Work order: Copy all records verbatim, images excluded.

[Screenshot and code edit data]
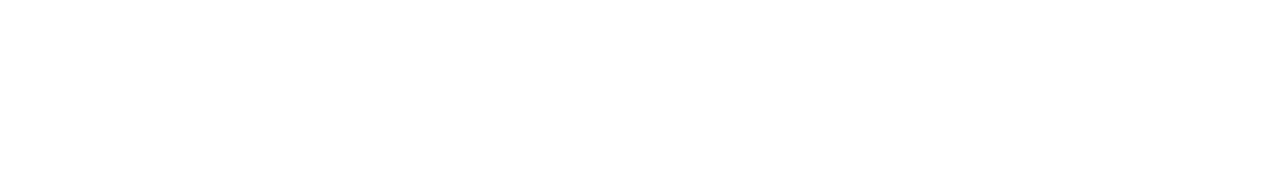
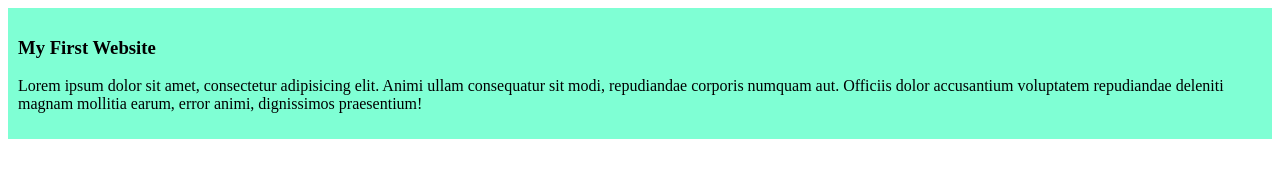
Before and after one commit to RaiyanRahman2000/my-first-github-repo, a plain HTML site: page index.html in a window 1280 px wide. Drawn offline with Linux system fonts and the light colour scheme.

Commit message:
added the first blog

```diff
--- a/index.html
+++ b/index.html
@@ -4,8 +4,12 @@
     <meta charset="UTF-8">
     <meta name="viewport" content="width=device-width, initial-scale=1.0">
     <title>My First Ever Github Repo</title>
+    <link rel="stylesheet" href="styles/blog.css">
 </head>
 <body>
-
-</body>
+    <div>
+        <h3>My First Website</h3>
+        <p>Lorem ipsum dolor sit amet, consectetur adipisicing elit. Animi ullam consequatur sit modi, repudiandae corporis numquam aut. Officiis dolor accusantium voluptatem repudiandae deleniti magnam mollitia earum, error animi, dignissimos praesentium!</p>
+    </div>
+</body >
 </html>
--- /dev/null
+++ b/styles/blog.css
@@ -0,0 +1,4 @@
+div{
+    background-color: aquamarine;
+    padding: 10px;
+}
```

Answer:
Before and after one commit to RaiyanRahman2000/my-first-github-repo, a plain HTML site: page index.html in a window 1280 px wide. Drawn offline with Linux system fonts and the light colour scheme.

Commit message:
added the first blog

```diff
--- a/index.html
+++ b/index.html
@@ -4,8 +4,12 @@
     <meta charset="UTF-8">
     <meta name="viewport" content="width=device-width, initial-scale=1.0">
     <title>My First Ever Github Repo</title>
+    <link rel="stylesheet" href="styles/blog.css">
 </head>
 <body>
-
-</body>
+    <div>
+        <h3>My First Website</h3>
+        <p>Lorem ipsum dolor sit amet, consectetur adipisicing elit. Animi ullam consequatur sit modi, repudiandae corporis numquam aut. Officiis dolor accusantium voluptatem repudiandae deleniti magnam mollitia earum, error animi, dignissimos praesentium!</p>
+    </div>
+</body >
 </html>
--- /dev/null
+++ b/styles/blog.css
@@ -0,0 +1,4 @@
+div{
+    background-color: aquamarine;
+    padding: 10px;
+}
```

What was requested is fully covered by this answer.